The Department of Health and Hospitals said management of LSU’s W.O. Moss Regional Medical Center will be turned over to Lake Charles Memorial Hospital and West Calcasieu Cameron Hospital.
The arrangement, according to DHH, is similar to privatization plans for the operations of LSU’s hospitals in New Orleans, Houma, Lafayette and Baton Rouge. The Jindal administration also is seeking private managers for the university system’s other hospitals.
“This is the fifth proposed agreement for south Louisiana, strengthening safety net medical care, enhancing opportunities for medical students and creating a more sustainable health care system,” LSU hospitals chief Frank Opelka said in a statement released by DHH. “Each partnership is locally driven, making better use of existing resources and keeping care available in these communities.”
The details of the arrangement for W.O. Moss weren’t released Friday. DHH and LSU officials didn’t provide a copy of the agreement that has been signed with the private hospitals.
DHH said Lake Charles Memorial Hospital will make lease payments to the state. The money will be used to draw down federal dollars to pay for services. West Cameron Calcasieu Hospital will then sublease part of the property from Lake Charles Memorial Hospital.
The health department said the privatization plans will shrink state costs, while maintaining health services and graduate medical education programs. The private hospitals will be responsible for facility maintenance and operation, according to DHH.
The privatization arrangement needs approval from the LSU Board of Supervisors.
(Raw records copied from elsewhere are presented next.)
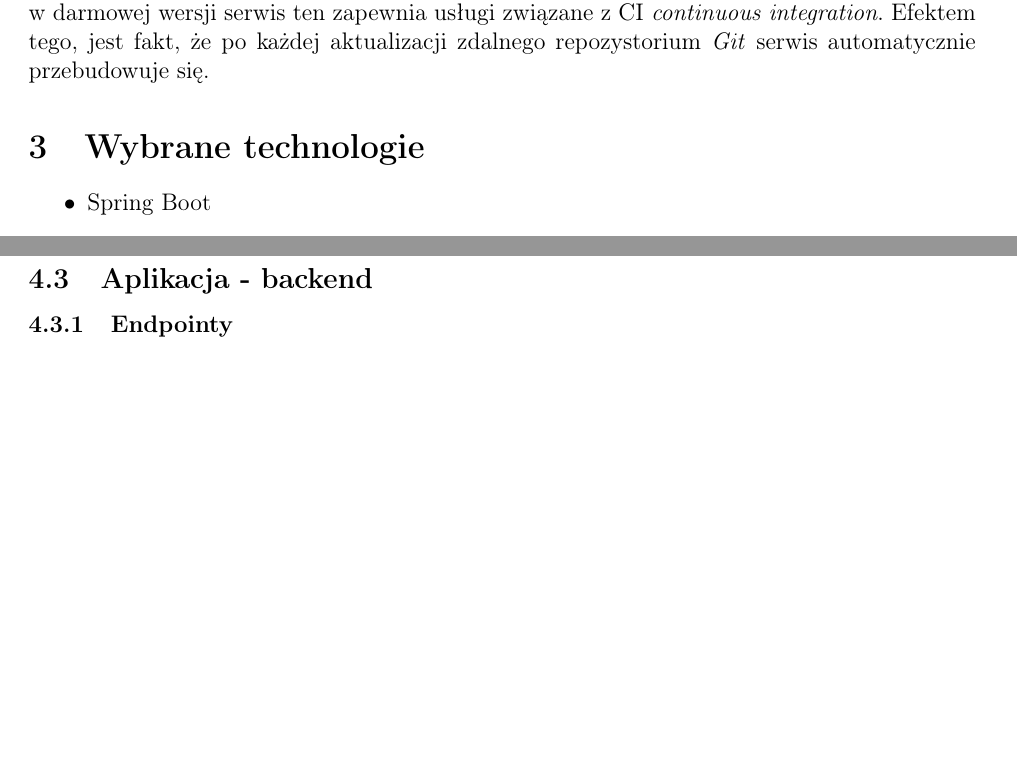
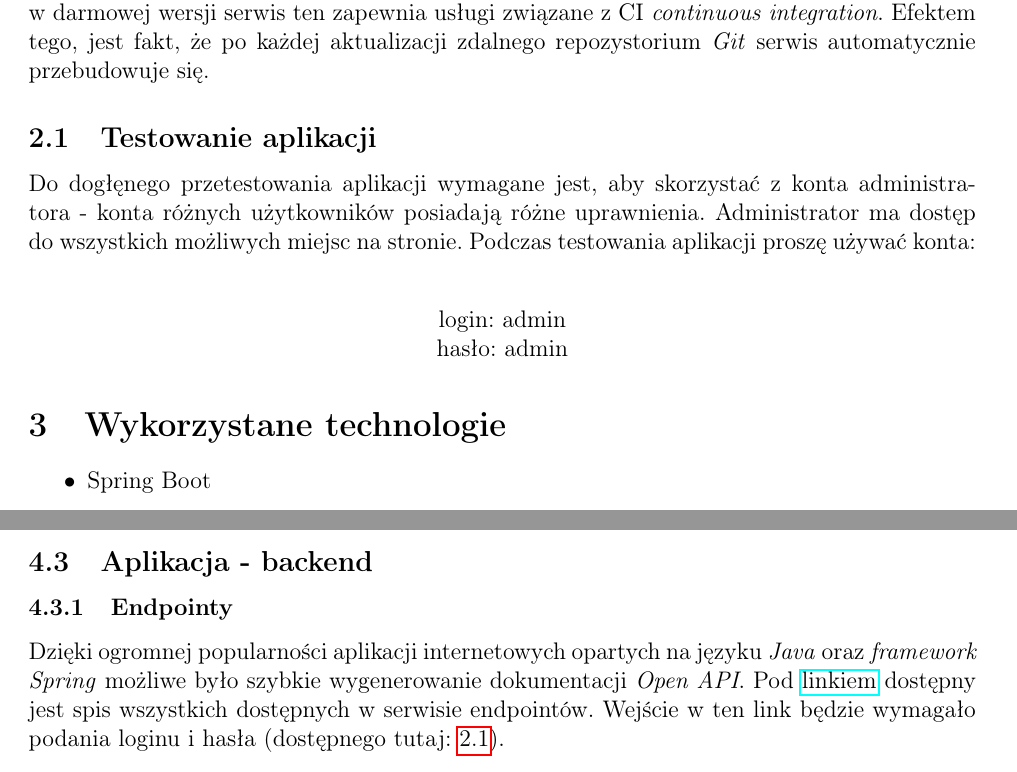
Before and after one commit to Krzysiulek/karta_pacjenta, a LaTeX document (documentation/dokumentacja_BD.tex, which reads documentation/backend.tex, documentation/opis.tex, documentation/zadania.tex): two parts of pages 2 and 4 of 4 before the commit and two parts of pages 2 and 3 of 5 after it, joined at a grey line, cut so that both start at the same text, the shorter picture padded with empty space. Compiled offline with pdfLaTeX.

Commit message:
backend documentation added

```diff
--- a/documentation/backend.tex
+++ b/documentation/backend.tex
@@ -1,3 +1,6 @@
 \subsubsection{Endpointy}
+Dzięki ogromnej popularności aplikacji internetowych opartych na języku \textit{Java} oraz \textit{framework Spring} możliwe było szybkie wygenerowanie dokumentacji \textit{Open API}. Pod \href{https://trunk-kartapacjentaservice.herokuapp.com/swagger-ui.html} {linkiem} dostępny jest spis wszystkich dostępnych w serwisie endpointów. Wejście w ten link będzie wymagało podania loginu i hasła (dostępnego tutaj: \ref{credentials}).
+
 \subsubsection{Dlaczego REST?}
+
 \subsubsection{Zabezpieczenie danych - API}
@@ -4,4 +9,6 @@
 \subsubsection{Zabezpieczenie danych - baza danych}
+
+
 \subsubsection{Ograniczenia}
 \subsubsection{Możliwości dotyczące rozwoju - przyspieszenie}
 \subsubsection{Rola serwera CRUD w aplikacji}
--- a/documentation/dokumentacja_BD.tex
+++ b/documentation/dokumentacja_BD.tex
@@ -32,7 +32,7 @@
 \section{Opis projektu}
 \input{opis.tex}
 
-\section{Wybrane technologie}
+\section{Wykorzystane technologie}
 \input{techno.tex}
 
 \section{Implementacja}
--- a/documentation/opis.tex
+++ b/documentation/opis.tex
@@ -3,3 +3,11 @@ Projekt zakładał stworzenie aplikacji umożliwiającej przechowywanie danych p
 Aplikacja powstała przy użyciu języków: Java (\textit{backend}) oraz Angular (TypeScript) \textit{frontend}. Serwis postawiony jest na darmowej domenie \url{http://trunk-kartapacjenta.herokuapp.com/}. Gorąco zachęcamy do zapoznania się z działaniem aplikacji.
 
 Dzięki serwisowi \href{https://heroku.com/} {Heroku} możliwe było darmowe opublikowanie witryny w internecie. Nawet w darmowej wersji serwis ten zapewnia usługi związane z CI \textit{continuous integration}. Efektem tego, jest fakt, że po każdej aktualizacji zdalnego repozystorium \textit{Git} serwis automatycznie przebudowuje się.
+
+\subsection{Testowanie aplikacji}
+Do dogłęnego przetestowania aplikacji wymagane jest, aby skorzystać z konta administratora - konta różnych użytkowników posiadają różne uprawnienia. Administrator ma dostęp do wszystkich możliwych miejsc na stronie. Podczas testowania aplikacji proszę używać konta:\\
+\begin{center}
+\label{credentials}
+login: admin\\
+hasło: admin
+\end{center}
--- a/documentation/zadania.tex
+++ b/documentation/zadania.tex
@@ -16,4 +5,4 @@ Do pracy zespołowej wykorzystaliśmy znane i lubiane narzędzie \textit{GitHub}
-\end{figure}
+\input{baza.tex}
 
 \subsection{Aplikacja - backend}
 \input{backend.tex}
```
Also changed, not shown: documentation/baza.tex (added, +6 -0 lines), documentation/dokumentacja_BD.pdf, documentation/backend.tex (2 more changed lines), documentation/zadania.tex (11 more changed lines).
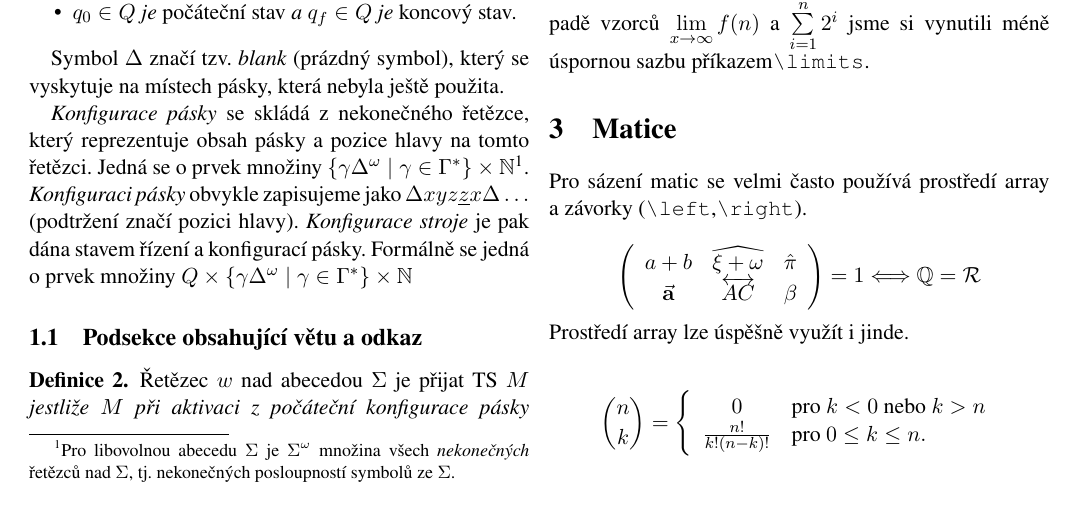
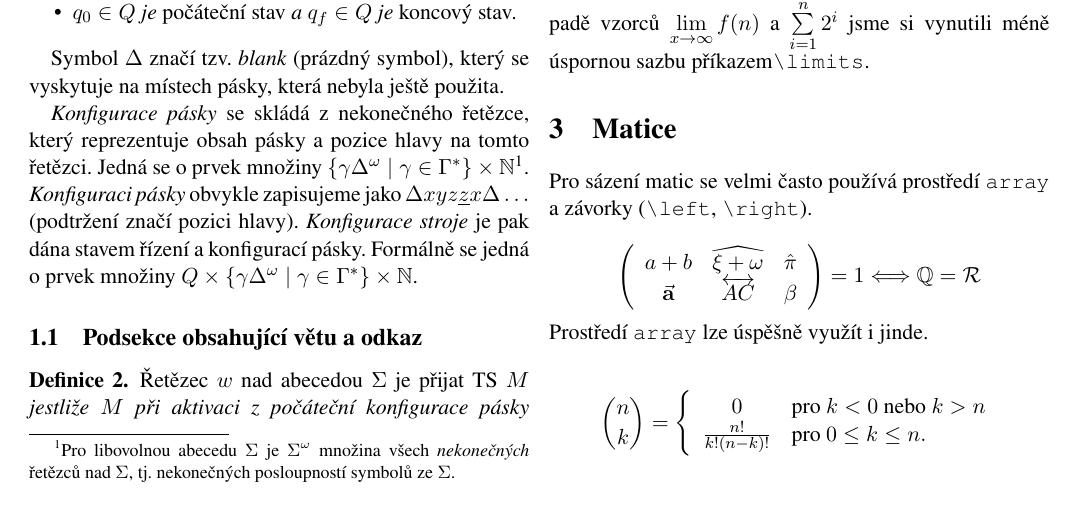
Before and after one commit to alxndrch/FIT_ITY, a LaTeX document (ity-2/proj2.tex): part of page 2 of 2, cut so that both start at the same text. Compiled offline with pdfLaTeX.

Commit message:
opraveni chyb

```diff
--- a/ity-2/proj2.tex
+++ b/ity-2/proj2.tex
@@ -48,7 +48,7 @@ Nejprve se podíváme na sázení matematických symbolů a~výrazů v~plynulém
 Symbol $\Delta$ značí tzv. \emph{blank} (prázdný symbol), který se vyskytuje na místech pásky, která nebyla ještě použita.
 
 \emph{Konfigurace pásky} se skládá z~nekonečného řetězce, který reprezentuje obsah pásky a pozice hlavy na tomto řetězci. Jedná se o~prvek množiny ${\{ \gamma \Delta^\omega \mid \gamma \in \Gamma^\ast \} \times \mathbb{N}}$\footnote{\fnote}.
-\emph{Konfiguraci pásky} obvykle zapisujeme jako ${\Delta xyz \underline{z}x \Delta\ldots}$ (podtržení značí pozici hlavy). \emph{Konfigurace stroje} je pak dána stavem řízení a konfigurací pásky. Formálně se jedná o~prvek množiny ${Q \times \{\gamma \Delta^\omega \mid \gamma \in \Gamma^\ast \} \times \mathbb{N}}$
+\emph{Konfiguraci pásky} obvykle zapisujeme jako ${\Delta xyz \underline{z}x \Delta\ldots}$ (podtržení značí pozici hlavy). \emph{Konfigurace stroje} je pak dána stavem řízení a konfigurací pásky. Formálně se jedná o~prvek množiny ${Q \times \{\gamma \Delta^\omega \mid \gamma \in \Gamma^\ast \} \times \mathbb{N}}$.
 
 \subsection{Podsekce obsahující větu a odkaz}
 \begin{definition} \label{def:def2}
@@ -87,7 +87,7 @@ y & = & \lim_{x \to \infty}\frac{\sin^2 x + \cos^2 x}{\frac{1}{\log_{10} x}} \la
 V~této větě vidíme, jak vypadá implicitní vysázení limity $lim_{n \to \infty} f(n)$ v~normálním odstavci textu. Podobně je to i s~dalšími symboly jako $\sum_{i=1}^n 2^i$ či $\bigcap_{A \in \mathcal{B}} A$. V~případě vzorců $\lim\limits_{x \to \infty} f(n)$ a $\sum\limits_{i=1}^{n}2^i$ jsme si vynutili méně úspornou sazbu příkazem\verb|\limits|.
 
 \section{Matice}
-Pro sázení matic se velmi často používá prostředí array a~závorky (\verb|\left|,\verb|\right|).
+Pro sázení matic se velmi často používá prostředí \verb|array| a~závorky (\verb|\left|, \verb|\right|).
 
 $$
 \left(
```
Also changed, not shown: ity-2/proj2.tex (2 more changed lines).
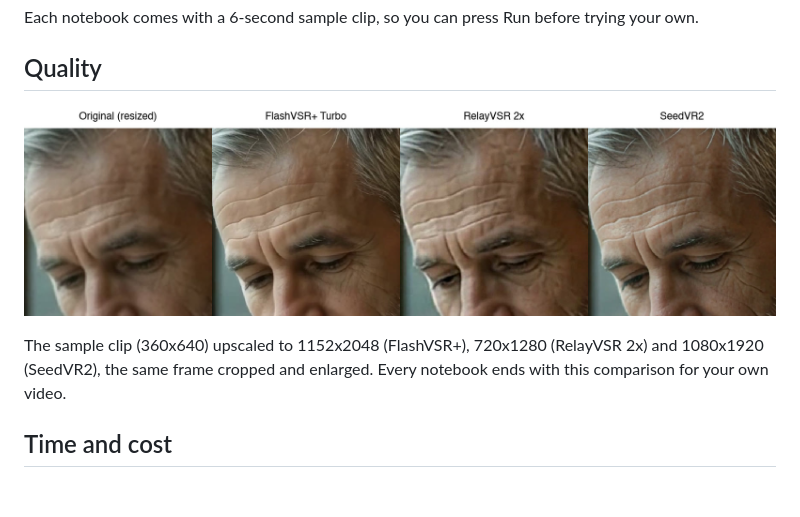
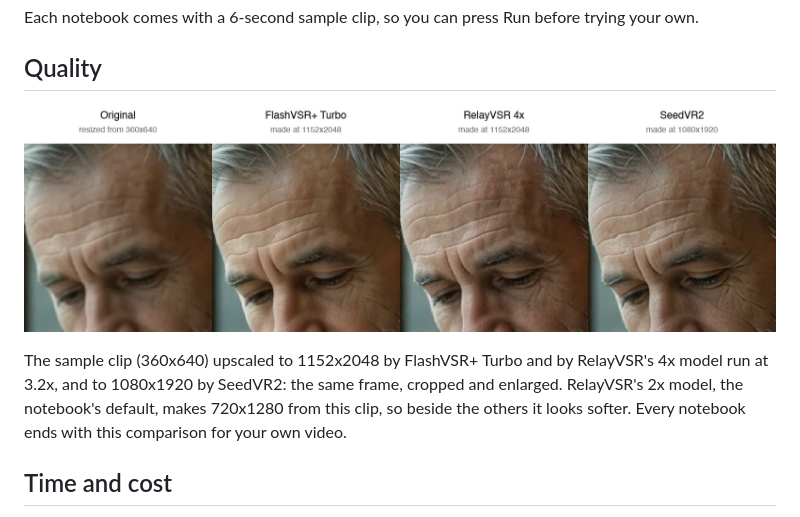
Before and after one commit to thetokendesk/notebooks, a Markdown page: upscale-video/README.md, the part around one of its changes. Drawn GitHub-style; pictures changed too: upscale-video/close-up.jpg; blank space fills up the shorter version.

Commit message:
Close-up compares the three at the same output size: RelayVSR's 4x model at 3.2x

```diff
--- a/upscale-video/README.md
+++ b/upscale-video/README.md
@@ -16,5 +16,5 @@ Each notebook comes with a 6-second sample clip, so you can press Run before try
 
-The sample clip (360x640) upscaled to 1152x2048 (FlashVSR+), 720x1280 (RelayVSR 2x) and 1080x1920 (SeedVR2), the same frame cropped and enlarged. Every notebook ends with this comparison for your own video.
+The sample clip (360x640) upscaled to 1152x2048 by FlashVSR+ Turbo and by RelayVSR's 4x model run at 3.2x, and to 1080x1920 by SeedVR2: the same frame, cropped and enlarged. RelayVSR's 2x model, the notebook's default, makes 720x1280 from this clip, so beside the others it looks softer. Every notebook ends with this comparison for your own video.
 
 ## Time and cost
 
```
Also changed, not shown: other parts of upscale-video/README.md (+1 -1 lines).
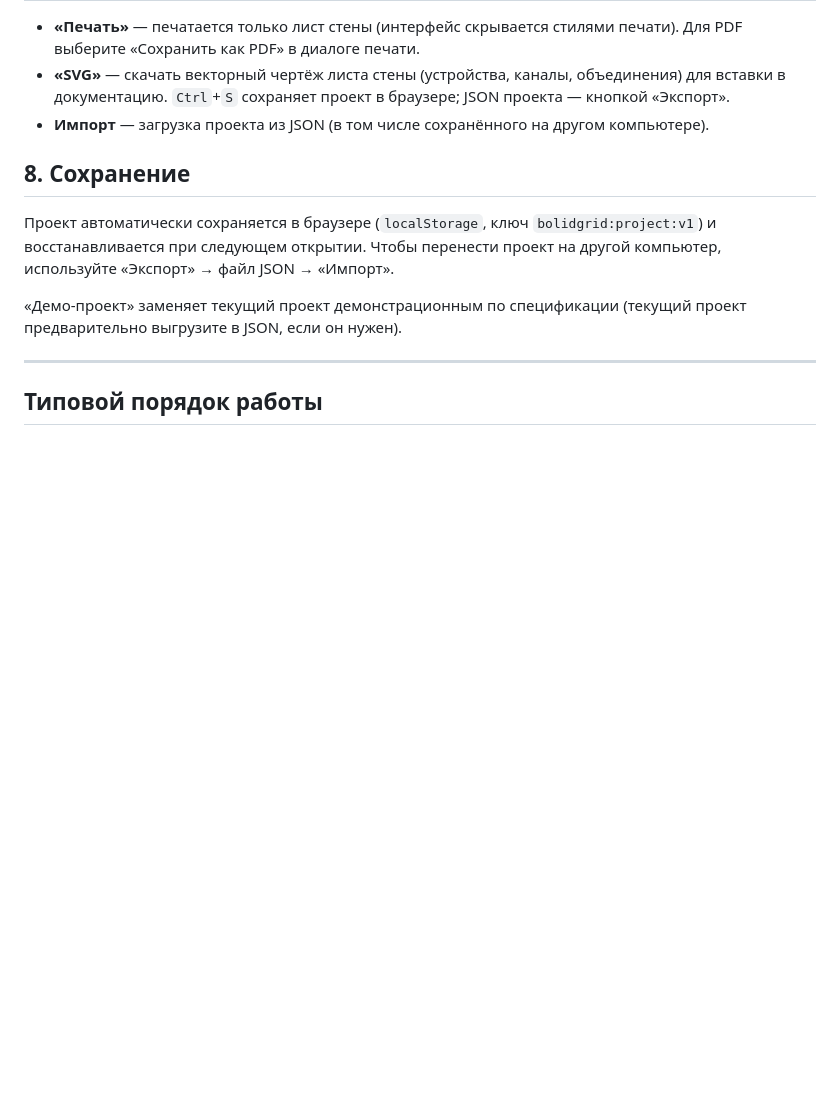
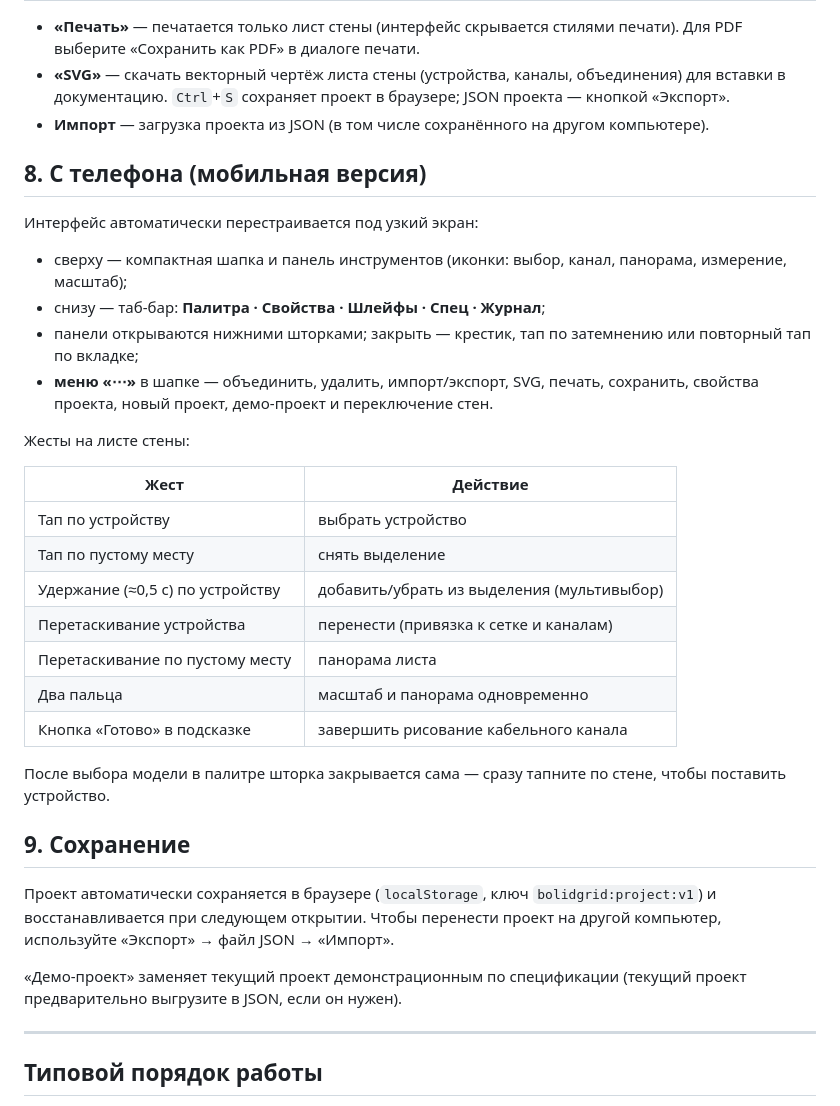
Before and after one commit to enkolesnikov/BolidGrid, a Markdown page: docs/USAGE.md, the part around the change. GitHub-like rendering; blank space fills up the shorter version.

```diff
--- a/docs/USAGE.md
+++ b/docs/USAGE.md
@@ -103,7 +103,31 @@
   кнопкой «Экспорт».
 - **Импорт** — загрузка проекта из JSON (в том числе сохранённого на другом компьютере).
 
-## 8. Сохранение
+## 8. С телефона (мобильная версия)
+
+Интерфейс автоматически перестраивается под узкий экран:
+
+- сверху — компактная шапка и панель инструментов (иконки: выбор, канал, панорама, измерение, масштаб);
+- снизу — таб-бар: **Палитра · Свойства · Шлейфы · Спец · Журнал**;
+- панели открываются нижними шторками; закрыть — крестик, тап по затемнению или повторный тап по вкладке;
+- **меню «⋯»** в шапке — объединить, удалить, импорт/экспорт, SVG, печать, сохранить, свойства проекта,
+  новый проект, демо-проект и переключение стен.
+
+Жесты на листе стены:
+
+| Жест | Действие |
+|---|---|
+| Тап по устройству | выбрать устройство |
+| Тап по пустому месту | снять выделение |
+| Удержание (≈0,5 с) по устройству | добавить/убрать из выделения (мультивыбор) |
+| Перетаскивание устройства | перенести (привязка к сетке и каналам) |
+| Перетаскивание по пустому месту | панорама листа |
+| Два пальца | масштаб и панорама одновременно |
+| Кнопка «Готово» в подсказке | завершить рисование кабельного канала |
+
+После выбора модели в палитре шторка закрывается сама — сразу тапните по стене, чтобы поставить устройство.
+
+## 9. Сохранение
 
 Проект автоматически сохраняется в браузере (`localStorage`, ключ `bolidgrid:project:v1`)
 и восстанавливается при следующем открытии. Чтобы перенести проект на другой компьютер,
```
Also changed, not shown: README.md (+11 -1 lines), docs/screenshot-mobile-palette.png (added), docs/screenshot-mobile.png (added), 6 other files.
The board approved outsourcing plans for the New Orleans, Houma and Lafayette hospitals in December. A separate, similar plan for Baton Rouge was worked out a few years ago and takes effect within the next year.
LSU board members have said they hope to move the university system out of the hospital business and return the focus to education.
The lease agreements are designed to help fill budget gaps at the hospitals. Jindal stripped more than $300 million in state and federal funding for the LSU health system after Louisiana’s Medicaid financing was reduced by Congress.
Thousands of workers at the LSU health facilities will face layoffs under the plans and will have to reapply for their jobs with the private hospital operators.
The cooperative endeavor agreements for each privatization plan, when they are completed between the state and the hospitals, will go to lawmakers on the joint House and Senate budget committee for review. Opelka has said he hoped to have the transactions complete before the budget year ends June 30.